*** GIVEN DATA ***

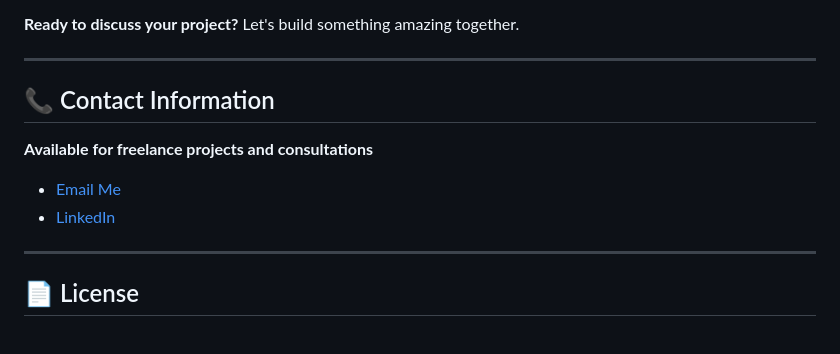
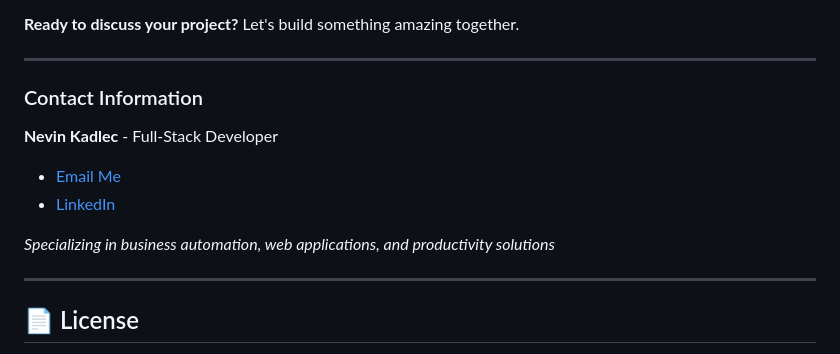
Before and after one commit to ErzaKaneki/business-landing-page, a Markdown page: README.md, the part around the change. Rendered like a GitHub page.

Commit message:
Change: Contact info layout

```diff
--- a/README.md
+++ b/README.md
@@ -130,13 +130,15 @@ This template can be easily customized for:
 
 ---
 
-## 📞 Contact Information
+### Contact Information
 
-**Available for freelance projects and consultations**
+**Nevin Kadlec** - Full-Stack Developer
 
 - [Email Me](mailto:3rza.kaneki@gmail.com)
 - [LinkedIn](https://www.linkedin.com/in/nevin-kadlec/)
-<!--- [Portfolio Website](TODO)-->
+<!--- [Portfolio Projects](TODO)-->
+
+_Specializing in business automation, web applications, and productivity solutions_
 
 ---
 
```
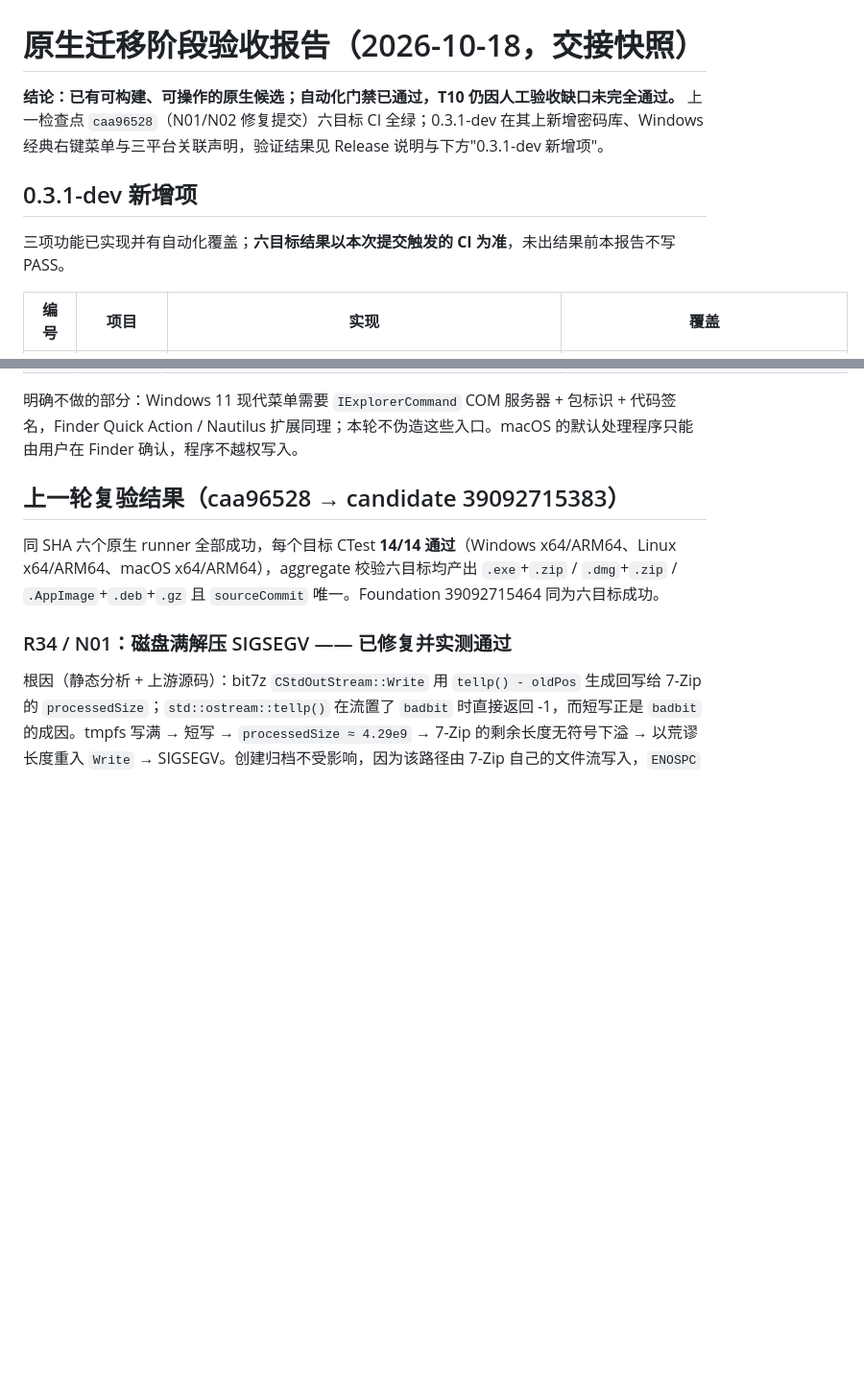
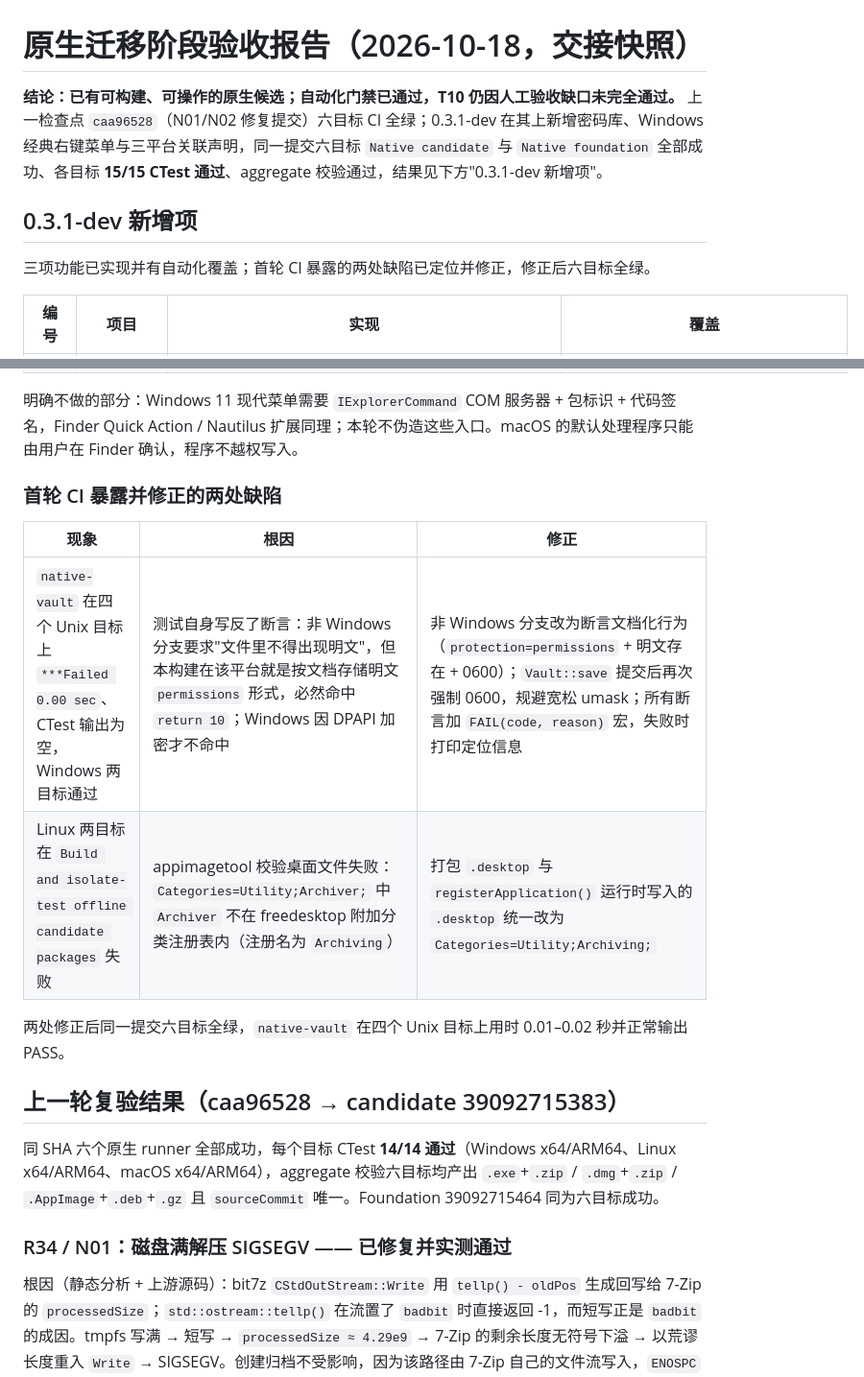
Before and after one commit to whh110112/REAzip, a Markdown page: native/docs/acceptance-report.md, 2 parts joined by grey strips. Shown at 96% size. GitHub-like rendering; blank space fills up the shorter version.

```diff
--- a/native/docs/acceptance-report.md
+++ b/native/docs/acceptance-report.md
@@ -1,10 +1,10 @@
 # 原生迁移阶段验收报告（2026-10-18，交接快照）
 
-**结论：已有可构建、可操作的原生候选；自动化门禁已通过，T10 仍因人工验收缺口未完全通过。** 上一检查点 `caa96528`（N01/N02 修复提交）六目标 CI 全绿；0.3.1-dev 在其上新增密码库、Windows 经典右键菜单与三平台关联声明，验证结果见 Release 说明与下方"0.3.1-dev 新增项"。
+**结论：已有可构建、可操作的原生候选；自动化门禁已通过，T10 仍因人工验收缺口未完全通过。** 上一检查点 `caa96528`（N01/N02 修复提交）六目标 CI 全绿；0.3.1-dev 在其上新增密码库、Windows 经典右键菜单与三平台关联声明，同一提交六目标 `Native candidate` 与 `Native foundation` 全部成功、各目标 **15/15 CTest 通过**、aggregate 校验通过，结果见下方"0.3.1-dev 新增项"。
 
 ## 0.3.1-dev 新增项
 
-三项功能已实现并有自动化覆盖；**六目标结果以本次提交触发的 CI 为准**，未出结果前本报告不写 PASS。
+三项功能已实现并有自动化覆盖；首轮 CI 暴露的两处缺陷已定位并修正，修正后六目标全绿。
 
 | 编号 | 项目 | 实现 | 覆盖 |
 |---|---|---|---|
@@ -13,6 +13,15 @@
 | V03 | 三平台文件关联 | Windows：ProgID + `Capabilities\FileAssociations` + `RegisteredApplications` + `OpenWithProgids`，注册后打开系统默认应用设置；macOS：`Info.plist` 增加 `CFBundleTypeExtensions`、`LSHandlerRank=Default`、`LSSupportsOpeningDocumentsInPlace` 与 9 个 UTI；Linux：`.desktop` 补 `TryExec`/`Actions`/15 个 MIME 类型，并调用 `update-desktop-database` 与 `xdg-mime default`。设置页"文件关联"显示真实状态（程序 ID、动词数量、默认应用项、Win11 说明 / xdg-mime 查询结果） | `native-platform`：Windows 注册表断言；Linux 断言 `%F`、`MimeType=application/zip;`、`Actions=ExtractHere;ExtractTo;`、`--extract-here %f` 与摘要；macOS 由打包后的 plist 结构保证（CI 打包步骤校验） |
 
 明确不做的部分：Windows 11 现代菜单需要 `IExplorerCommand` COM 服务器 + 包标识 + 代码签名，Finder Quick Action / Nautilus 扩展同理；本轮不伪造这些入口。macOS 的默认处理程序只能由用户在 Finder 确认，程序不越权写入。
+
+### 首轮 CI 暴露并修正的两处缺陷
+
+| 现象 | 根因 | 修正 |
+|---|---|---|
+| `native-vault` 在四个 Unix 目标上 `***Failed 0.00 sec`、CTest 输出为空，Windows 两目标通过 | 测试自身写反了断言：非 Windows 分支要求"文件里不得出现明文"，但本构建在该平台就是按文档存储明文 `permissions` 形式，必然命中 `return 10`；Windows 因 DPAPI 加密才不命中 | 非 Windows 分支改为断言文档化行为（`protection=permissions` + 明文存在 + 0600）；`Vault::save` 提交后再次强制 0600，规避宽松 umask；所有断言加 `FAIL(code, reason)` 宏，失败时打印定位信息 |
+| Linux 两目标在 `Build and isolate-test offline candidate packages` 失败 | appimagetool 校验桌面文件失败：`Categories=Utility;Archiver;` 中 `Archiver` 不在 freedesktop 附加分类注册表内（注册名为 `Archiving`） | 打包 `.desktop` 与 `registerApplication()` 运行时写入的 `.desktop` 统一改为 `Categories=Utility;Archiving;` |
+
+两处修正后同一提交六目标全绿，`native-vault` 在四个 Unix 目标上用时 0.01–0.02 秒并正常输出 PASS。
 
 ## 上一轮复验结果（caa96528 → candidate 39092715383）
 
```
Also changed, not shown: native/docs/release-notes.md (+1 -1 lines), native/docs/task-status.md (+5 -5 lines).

***

TASK ITEM — Leave out the pictures and reproduce the rest of the records exactly.

SOLUTION FOR THIS EXERCISE —
Before and after one commit to ErzaKaneki/business-landing-page, a Markdown page: README.md, the part around the change. Rendered like a GitHub page.

Commit message:
Change: Contact info layout

```diff
--- a/README.md
+++ b/README.md
@@ -130,13 +130,15 @@ This template can be easily customized for:
 
 ---
 
-## 📞 Contact Information
+### Contact Information
 
-**Available for freelance projects and consultations**
+**Nevin Kadlec** - Full-Stack Developer
 
 - [Email Me](mailto:3rza.kaneki@gmail.com)
 - [LinkedIn](https://www.linkedin.com/in/nevin-kadlec/)
-<!--- [Portfolio Website](TODO)-->
+<!--- [Portfolio Projects](TODO)-->
+
+_Specializing in business automation, web applications, and productivity solutions_
 
 ---
 
```
Before and after one commit to whh110112/REAzip, a Markdown page: native/docs/acceptance-report.md, 2 parts joined by grey strips. Shown at 96% size. GitHub-like rendering; blank space fills up the shorter version.

```diff
--- a/native/docs/acceptance-report.md
+++ b/native/docs/acceptance-report.md
@@ -1,10 +1,10 @@
 # 原生迁移阶段验收报告（2026-10-18，交接快照）
 
-**结论：已有可构建、可操作的原生候选；自动化门禁已通过，T10 仍因人工验收缺口未完全通过。** 上一检查点 `caa96528`（N01/N02 修复提交）六目标 CI 全绿；0.3.1-dev 在其上新增密码库、Windows 经典右键菜单与三平台关联声明，验证结果见 Release 说明与下方"0.3.1-dev 新增项"。
+**结论：已有可构建、可操作的原生候选；自动化门禁已通过，T10 仍因人工验收缺口未完全通过。** 上一检查点 `caa96528`（N01/N02 修复提交）六目标 CI 全绿；0.3.1-dev 在其上新增密码库、Windows 经典右键菜单与三平台关联声明，同一提交六目标 `Native candidate` 与 `Native foundation` 全部成功、各目标 **15/15 CTest 通过**、aggregate 校验通过，结果见下方"0.3.1-dev 新增项"。
 
 ## 0.3.1-dev 新增项
 
-三项功能已实现并有自动化覆盖；**六目标结果以本次提交触发的 CI 为准**，未出结果前本报告不写 PASS。
+三项功能已实现并有自动化覆盖；首轮 CI 暴露的两处缺陷已定位并修正，修正后六目标全绿。
 
 | 编号 | 项目 | 实现 | 覆盖 |
 |---|---|---|---|
@@ -13,6 +13,15 @@
 | V03 | 三平台文件关联 | Windows：ProgID + `Capabilities\FileAssociations` + `RegisteredApplications` + `OpenWithProgids`，注册后打开系统默认应用设置；macOS：`Info.plist` 增加 `CFBundleTypeExtensions`、`LSHandlerRank=Default`、`LSSupportsOpeningDocumentsInPlace` 与 9 个 UTI；Linux：`.desktop` 补 `TryExec`/`Actions`/15 个 MIME 类型，并调用 `update-desktop-database` 与 `xdg-mime default`。设置页"文件关联"显示真实状态（程序 ID、动词数量、默认应用项、Win11 说明 / xdg-mime 查询结果） | `native-platform`：Windows 注册表断言；Linux 断言 `%F`、`MimeType=application/zip;`、`Actions=ExtractHere;ExtractTo;`、`--extract-here %f` 与摘要；macOS 由打包后的 plist 结构保证（CI 打包步骤校验） |
 
 明确不做的部分：Windows 11 现代菜单需要 `IExplorerCommand` COM 服务器 + 包标识 + 代码签名，Finder Quick Action / Nautilus 扩展同理；本轮不伪造这些入口。macOS 的默认处理程序只能由用户在 Finder 确认，程序不越权写入。
+
+### 首轮 CI 暴露并修正的两处缺陷
+
+| 现象 | 根因 | 修正 |
+|---|---|---|
+| `native-vault` 在四个 Unix 目标上 `***Failed 0.00 sec`、CTest 输出为空，Windows 两目标通过 | 测试自身写反了断言：非 Windows 分支要求"文件里不得出现明文"，但本构建在该平台就是按文档存储明文 `permissions` 形式，必然命中 `return 10`；Windows 因 DPAPI 加密才不命中 | 非 Windows 分支改为断言文档化行为（`protection=permissions` + 明文存在 + 0600）；`Vault::save` 提交后再次强制 0600，规避宽松 umask；所有断言加 `FAIL(code, reason)` 宏，失败时打印定位信息 |
+| Linux 两目标在 `Build and isolate-test offline candidate packages` 失败 | appimagetool 校验桌面文件失败：`Categories=Utility;Archiver;` 中 `Archiver` 不在 freedesktop 附加分类注册表内（注册名为 `Archiving`） | 打包 `.desktop` 与 `registerApplication()` 运行时写入的 `.desktop` 统一改为 `Categories=Utility;Archiving;` |
+
+两处修正后同一提交六目标全绿，`native-vault` 在四个 Unix 目标上用时 0.01–0.02 秒并正常输出 PASS。
 
 ## 上一轮复验结果（caa96528 → candidate 39092715383）
 
```
Also changed, not shown: native/docs/release-notes.md (+1 -1 lines), native/docs/task-status.md (+5 -5 lines).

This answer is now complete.